• [Your task] Every entry should appear in your answer exactly as it does here.
##### Material provided #####
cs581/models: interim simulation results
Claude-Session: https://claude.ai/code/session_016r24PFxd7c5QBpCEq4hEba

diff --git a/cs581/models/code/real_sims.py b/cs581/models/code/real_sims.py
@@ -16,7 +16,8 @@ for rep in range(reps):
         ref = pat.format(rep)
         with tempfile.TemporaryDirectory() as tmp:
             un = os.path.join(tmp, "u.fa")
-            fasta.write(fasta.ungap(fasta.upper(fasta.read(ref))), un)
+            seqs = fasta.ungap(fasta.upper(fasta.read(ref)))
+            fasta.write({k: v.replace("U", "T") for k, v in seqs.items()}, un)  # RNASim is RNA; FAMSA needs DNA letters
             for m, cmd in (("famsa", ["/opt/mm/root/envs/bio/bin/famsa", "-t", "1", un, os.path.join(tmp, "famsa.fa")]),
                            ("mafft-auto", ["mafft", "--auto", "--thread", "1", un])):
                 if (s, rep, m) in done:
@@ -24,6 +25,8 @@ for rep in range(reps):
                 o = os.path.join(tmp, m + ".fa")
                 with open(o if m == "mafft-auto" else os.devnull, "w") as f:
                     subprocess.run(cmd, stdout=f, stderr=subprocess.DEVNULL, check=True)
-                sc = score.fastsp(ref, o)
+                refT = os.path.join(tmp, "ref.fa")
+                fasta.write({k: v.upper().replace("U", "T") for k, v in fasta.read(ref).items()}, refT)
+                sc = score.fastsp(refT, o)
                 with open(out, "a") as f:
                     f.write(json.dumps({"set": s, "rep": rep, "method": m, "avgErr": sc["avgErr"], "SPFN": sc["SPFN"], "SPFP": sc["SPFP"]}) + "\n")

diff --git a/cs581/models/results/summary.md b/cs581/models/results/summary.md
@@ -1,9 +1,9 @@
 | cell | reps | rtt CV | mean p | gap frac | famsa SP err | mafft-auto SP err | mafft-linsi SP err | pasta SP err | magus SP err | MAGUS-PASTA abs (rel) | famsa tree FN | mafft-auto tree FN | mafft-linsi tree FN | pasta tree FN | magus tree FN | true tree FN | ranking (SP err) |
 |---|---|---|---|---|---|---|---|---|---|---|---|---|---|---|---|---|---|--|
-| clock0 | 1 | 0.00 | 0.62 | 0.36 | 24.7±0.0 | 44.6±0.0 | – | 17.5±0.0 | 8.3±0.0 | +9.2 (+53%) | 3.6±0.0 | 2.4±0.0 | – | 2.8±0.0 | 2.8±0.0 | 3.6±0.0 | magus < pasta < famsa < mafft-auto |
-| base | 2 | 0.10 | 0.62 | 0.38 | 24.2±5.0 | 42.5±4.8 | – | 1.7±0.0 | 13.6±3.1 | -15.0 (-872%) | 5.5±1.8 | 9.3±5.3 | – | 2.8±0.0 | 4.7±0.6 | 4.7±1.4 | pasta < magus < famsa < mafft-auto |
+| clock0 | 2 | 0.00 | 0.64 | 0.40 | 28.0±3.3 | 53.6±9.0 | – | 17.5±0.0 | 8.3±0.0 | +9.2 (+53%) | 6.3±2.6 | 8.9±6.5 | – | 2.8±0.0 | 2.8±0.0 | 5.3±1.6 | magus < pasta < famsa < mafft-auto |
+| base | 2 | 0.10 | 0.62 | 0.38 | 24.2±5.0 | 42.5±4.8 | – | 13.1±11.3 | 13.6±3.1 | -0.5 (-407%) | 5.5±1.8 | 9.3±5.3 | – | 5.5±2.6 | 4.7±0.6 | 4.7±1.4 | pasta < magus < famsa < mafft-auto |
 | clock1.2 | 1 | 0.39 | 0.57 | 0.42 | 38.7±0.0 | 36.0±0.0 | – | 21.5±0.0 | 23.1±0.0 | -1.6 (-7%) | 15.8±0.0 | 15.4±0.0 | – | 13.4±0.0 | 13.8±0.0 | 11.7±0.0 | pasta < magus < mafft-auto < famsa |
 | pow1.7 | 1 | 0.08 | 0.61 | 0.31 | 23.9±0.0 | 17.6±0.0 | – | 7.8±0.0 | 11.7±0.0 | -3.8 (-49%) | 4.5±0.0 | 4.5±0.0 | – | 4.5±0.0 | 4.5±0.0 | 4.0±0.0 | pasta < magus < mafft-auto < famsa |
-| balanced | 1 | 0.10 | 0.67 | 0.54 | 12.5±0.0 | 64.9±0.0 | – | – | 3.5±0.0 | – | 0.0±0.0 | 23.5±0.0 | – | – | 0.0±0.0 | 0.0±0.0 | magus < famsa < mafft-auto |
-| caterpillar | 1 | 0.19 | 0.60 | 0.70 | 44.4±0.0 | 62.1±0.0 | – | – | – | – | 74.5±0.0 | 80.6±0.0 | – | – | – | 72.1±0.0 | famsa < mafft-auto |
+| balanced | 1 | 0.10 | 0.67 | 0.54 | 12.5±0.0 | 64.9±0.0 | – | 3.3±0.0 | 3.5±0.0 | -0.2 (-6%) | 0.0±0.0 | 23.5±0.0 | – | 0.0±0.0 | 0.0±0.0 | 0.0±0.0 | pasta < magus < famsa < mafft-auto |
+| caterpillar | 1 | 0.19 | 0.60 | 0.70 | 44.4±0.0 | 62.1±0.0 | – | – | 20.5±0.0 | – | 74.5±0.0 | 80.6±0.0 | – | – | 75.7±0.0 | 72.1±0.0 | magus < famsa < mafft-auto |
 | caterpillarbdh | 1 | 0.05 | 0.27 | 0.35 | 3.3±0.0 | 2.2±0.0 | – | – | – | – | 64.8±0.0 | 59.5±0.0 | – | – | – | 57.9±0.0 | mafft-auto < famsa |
#####
• [Result for this task]
cs581/models: interim simulation results
Claude-Session: https://claude.ai/code/session_016r24PFxd7c5QBpCEq4hEba

diff --git a/cs581/models/code/real_sims.py b/cs581/models/code/real_sims.py
@@ -16,7 +16,8 @@ for rep in range(reps):
         ref = pat.format(rep)
         with tempfile.TemporaryDirectory() as tmp:
             un = os.path.join(tmp, "u.fa")
-            fasta.write(fasta.ungap(fasta.upper(fasta.read(ref))), un)
+            seqs = fasta.ungap(fasta.upper(fasta.read(ref)))
+            fasta.write({k: v.replace("U", "T") for k, v in seqs.items()}, un)  # RNASim is RNA; FAMSA needs DNA letters
             for m, cmd in (("famsa", ["/opt/mm/root/envs/bio/bin/famsa", "-t", "1", un, os.path.join(tmp, "famsa.fa")]),
                            ("mafft-auto", ["mafft", "--auto", "--thread", "1", un])):
                 if (s, rep, m) in done:
@@ -24,6 +25,8 @@ for rep in range(reps):
                 o = os.path.join(tmp, m + ".fa")
                 with open(o if m == "mafft-auto" else os.devnull, "w") as f:
                     subprocess.run(cmd, stdout=f, stderr=subprocess.DEVNULL, check=True)
-                sc = score.fastsp(ref, o)
+                refT = os.path.join(tmp, "ref.fa")
+                fasta.write({k: v.upper().replace("U", "T") for k, v in fasta.read(ref).items()}, refT)
+                sc = score.fastsp(refT, o)
                 with open(out, "a") as f:
                     f.write(json.dumps({"set": s, "rep": rep, "method": m, "avgErr": sc["avgErr"], "SPFN": sc["SPFN"], "SPFP": sc["SPFP"]}) + "\n")

diff --git a/cs581/models/results/summary.md b/cs581/models/results/summary.md
@@ -1,9 +1,9 @@
 | cell | reps | rtt CV | mean p | gap frac | famsa SP err | mafft-auto SP err | mafft-linsi SP err | pasta SP err | magus SP err | MAGUS-PASTA abs (rel) | famsa tree FN | mafft-auto tree FN | mafft-linsi tree FN | pasta tree FN | magus tree FN | true tree FN | ranking (SP err) |
 |---|---|---|---|---|---|---|---|---|---|---|---|---|---|---|---|---|---|--|
-| clock0 | 1 | 0.00 | 0.62 | 0.36 | 24.7±0.0 | 44.6±0.0 | – | 17.5±0.0 | 8.3±0.0 | +9.2 (+53%) | 3.6±0.0 | 2.4±0.0 | – | 2.8±0.0 | 2.8±0.0 | 3.6±0.0 | magus < pasta < famsa < mafft-auto |
-| base | 2 | 0.10 | 0.62 | 0.38 | 24.2±5.0 | 42.5±4.8 | – | 1.7±0.0 | 13.6±3.1 | -15.0 (-872%) | 5.5±1.8 | 9.3±5.3 | – | 2.8±0.0 | 4.7±0.6 | 4.7±1.4 | pasta < magus < famsa < mafft-auto |
+| clock0 | 2 | 0.00 | 0.64 | 0.40 | 28.0±3.3 | 53.6±9.0 | – | 17.5±0.0 | 8.3±0.0 | +9.2 (+53%) | 6.3±2.6 | 8.9±6.5 | – | 2.8±0.0 | 2.8±0.0 | 5.3±1.6 | magus < pasta < famsa < mafft-auto |
+| base | 2 | 0.10 | 0.62 | 0.38 | 24.2±5.0 | 42.5±4.8 | – | 13.1±11.3 | 13.6±3.1 | -0.5 (-407%) | 5.5±1.8 | 9.3±5.3 | – | 5.5±2.6 | 4.7±0.6 | 4.7±1.4 | pasta < magus < famsa < mafft-auto |
 | clock1.2 | 1 | 0.39 | 0.57 | 0.42 | 38.7±0.0 | 36.0±0.0 | – | 21.5±0.0 | 23.1±0.0 | -1.6 (-7%) | 15.8±0.0 | 15.4±0.0 | – | 13.4±0.0 | 13.8±0.0 | 11.7±0.0 | pasta < magus < mafft-auto < famsa |
 | pow1.7 | 1 | 0.08 | 0.61 | 0.31 | 23.9±0.0 | 17.6±0.0 | – | 7.8±0.0 | 11.7±0.0 | -3.8 (-49%) | 4.5±0.0 | 4.5±0.0 | – | 4.5±0.0 | 4.5±0.0 | 4.0±0.0 | pasta < magus < mafft-auto < famsa |
-| balanced | 1 | 0.10 | 0.67 | 0.54 | 12.5±0.0 | 64.9±0.0 | – | – | 3.5±0.0 | – | 0.0±0.0 | 23.5±0.0 | – | – | 0.0±0.0 | 0.0±0.0 | magus < famsa < mafft-auto |
-| caterpillar | 1 | 0.19 | 0.60 | 0.70 | 44.4±0.0 | 62.1±0.0 | – | – | – | – | 74.5±0.0 | 80.6±0.0 | – | – | – | 72.1±0.0 | famsa < mafft-auto |
+| balanced | 1 | 0.10 | 0.67 | 0.54 | 12.5±0.0 | 64.9±0.0 | – | 3.3±0.0 | 3.5±0.0 | -0.2 (-6%) | 0.0±0.0 | 23.5±0.0 | – | 0.0±0.0 | 0.0±0.0 | 0.0±0.0 | pasta < magus < famsa < mafft-auto |
+| caterpillar | 1 | 0.19 | 0.60 | 0.70 | 44.4±0.0 | 62.1±0.0 | – | – | 20.5±0.0 | – | 74.5±0.0 | 80.6±0.0 | – | – | 75.7±0.0 | 72.1±0.0 | magus < famsa < mafft-auto |
 | caterpillarbdh | 1 | 0.05 | 0.27 | 0.35 | 3.3±0.0 | 2.2±0.0 | – | – | – | – | 64.8±0.0 | 59.5±0.0 | – | – | – | 57.9±0.0 | mafft-auto < famsa |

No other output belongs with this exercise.